One strategy advisors can use is time blocking – i.e., blocking off stretches of time in one’s calendar for specific tasks or even for a single project. Creating this focused time not only helps eliminate distractions and inefficiencies caused by frequently bouncing between tasks; it can also make the advisor more efficient and effective at their tasks when they are immersed and engaged in their work without interruption.
There are several ways that advisors can implement time blocking in their work. ‘Theme Days’ give each day of the week a specific purpose, so tasks can automatically be sorted into the day they ‘belong’ to. Alternatively, the ‘Ideal Week’ method incorporates business and personal goals for advisors who want to work less than the traditional workweek. And ‘Surge Meeting’ schedules block off certain months or weeks of the year for advisors to get in all their client meetings, freeing up the rest of the year for other projects or even for time off.
Regardless of the method, time blocking works best when the advisor can remain undistracted by other tasks. This might require some creativity in finding ways to eliminate distractions and organize tasks to ensure they are dealt with at an appropriate time rather than buried in an inbox. Ultimately, though, it may require some fine-tuning (and practice!), time blocking can be the path to achieving greater autonomy – and better wellbeing! – in the year ahead.
Control Over Time Contributes To Financial Wellbeing
In the 2021 Kitces Research Report on What Actually Contributes To Advisor Wellbeing, several factors were found to contribute to advisor wellbeing. However, not many of these factors are within an advisor’s immediate control. While experience matters, newer advisors must wait to attain it, as experience only comes with time. And while being married matters (at least for those who want to be/get married), finding a suitable lifelong partner can take a long time (and as far as I know, the Kitces Summits do not plan to offer match-making breakouts). Employee retention also matters, but much like gaining experience and meeting the right partner, finding and hiring (and keeping!) the right employees is something that can take time; furthermore, while there are steps employers can take to encourage employees to stay, they ultimately have little control over an employee’s actual decision to remain with a firm.
Thriving Advisors Reported Spending More Time On Core Client Work And Less On Other Activities
How an advisor spends their time throughout the workweek also made the list as a contributor to advisor wellbeing. The Advisor Wellbeing survey examined responses from ‘Thriving’ and ‘Struggling’ advisors, and our results found that thriving advisors tended to spend slightly more time on ‘core’ client work (e.g., client meetings, plan development, and investment management), and less time on business development, administration, and back-office client service tasks.
However, unlike other factors that contribute to their wellbeing, such as gaining experience, being married, and retaining employees, advisors have much more immediate control over choosing how to spend their time during the workweek.
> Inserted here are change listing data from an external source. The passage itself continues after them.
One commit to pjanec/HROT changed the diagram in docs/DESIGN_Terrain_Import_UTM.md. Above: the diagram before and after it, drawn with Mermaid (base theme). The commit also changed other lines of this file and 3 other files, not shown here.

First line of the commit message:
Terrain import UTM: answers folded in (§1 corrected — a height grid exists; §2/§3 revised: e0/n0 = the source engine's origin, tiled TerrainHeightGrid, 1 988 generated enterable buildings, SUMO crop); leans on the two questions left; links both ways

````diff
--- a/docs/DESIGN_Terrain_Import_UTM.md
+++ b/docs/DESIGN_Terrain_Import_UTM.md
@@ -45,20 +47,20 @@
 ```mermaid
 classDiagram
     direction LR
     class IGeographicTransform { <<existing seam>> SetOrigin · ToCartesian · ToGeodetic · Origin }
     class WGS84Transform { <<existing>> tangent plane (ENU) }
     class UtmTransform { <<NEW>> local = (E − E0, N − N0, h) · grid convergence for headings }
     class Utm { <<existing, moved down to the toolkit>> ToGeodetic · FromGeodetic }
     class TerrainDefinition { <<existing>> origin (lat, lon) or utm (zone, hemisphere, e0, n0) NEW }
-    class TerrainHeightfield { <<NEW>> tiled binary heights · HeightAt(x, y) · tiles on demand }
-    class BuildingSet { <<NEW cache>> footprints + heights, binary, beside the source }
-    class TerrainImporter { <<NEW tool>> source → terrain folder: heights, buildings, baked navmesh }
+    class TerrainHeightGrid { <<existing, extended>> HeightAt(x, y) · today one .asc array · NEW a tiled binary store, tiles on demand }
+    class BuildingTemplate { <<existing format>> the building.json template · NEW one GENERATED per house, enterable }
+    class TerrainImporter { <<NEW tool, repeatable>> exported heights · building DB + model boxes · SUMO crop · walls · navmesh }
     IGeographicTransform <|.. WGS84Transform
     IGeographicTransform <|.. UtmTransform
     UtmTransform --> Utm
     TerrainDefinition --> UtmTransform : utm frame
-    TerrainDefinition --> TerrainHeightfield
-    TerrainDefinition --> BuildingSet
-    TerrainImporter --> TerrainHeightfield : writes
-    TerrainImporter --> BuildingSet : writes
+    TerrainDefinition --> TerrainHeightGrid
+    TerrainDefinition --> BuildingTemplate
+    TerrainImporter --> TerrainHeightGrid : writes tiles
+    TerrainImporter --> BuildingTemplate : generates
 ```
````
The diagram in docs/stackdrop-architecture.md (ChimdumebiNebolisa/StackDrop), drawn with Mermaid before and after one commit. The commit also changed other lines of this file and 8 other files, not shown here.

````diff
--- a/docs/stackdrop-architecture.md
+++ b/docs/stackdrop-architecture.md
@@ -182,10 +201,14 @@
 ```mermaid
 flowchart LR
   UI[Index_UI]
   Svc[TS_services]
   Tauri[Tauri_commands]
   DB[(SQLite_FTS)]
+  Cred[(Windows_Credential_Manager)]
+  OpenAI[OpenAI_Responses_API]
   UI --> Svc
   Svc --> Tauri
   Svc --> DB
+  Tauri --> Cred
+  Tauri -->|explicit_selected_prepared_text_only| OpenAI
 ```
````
This is not to say that advisors should strive only to do core client work, nor is it to say that advisors should strive to work more hours so that they can increase their core client work (while maintaining critical business development and administrative activities). The reality is that for many advisors, doing more work might not even be possible, as there are limits to the amount of thoughtful client work that an advisor can do in a week without risking burnout.
Instead, finding the right balance of hours that is most satisfying can be instrumental in increasing an advisor’s wellbeing. As the data show, thriving advisors spend more time meeting with clients than on any other activity, whereas struggling advisors spend the most time preparing financial plans and tending to administrative and client servicing needs.
Furthermore, shooting for a shorter workweek (over time) can offer a more satisfying balance, as struggling advisors tend to work more hours (an average of 45 hours) relative to thriving advisors (with an average of 40 hours) – and with available data on how thriving advisors structure their workweeks, outlined below, advisors have a framework they can use as a baseline as they design their own time-blocking schedules to support their wellbeing!
Importantly, although not explicitly discussed in the Kitces Research report on wellbeing, weekly schedules need to include activities that provide breaks from deep client work. Breaks can be instrumental in helping advisors enjoy their workweek more, along with helping them maintain (and even improve!) their efficiency by increasing focus and relieving stress.
Instead of relying on accrued experience to build greater job satisfaction, all advisors, regardless of whether they are newer or more seasoned, can thoughtfully consider how they allocate their time to support their wellbeing. And there are many tools available to help them actively adopt these strategies now, no matter where they may be in their careers.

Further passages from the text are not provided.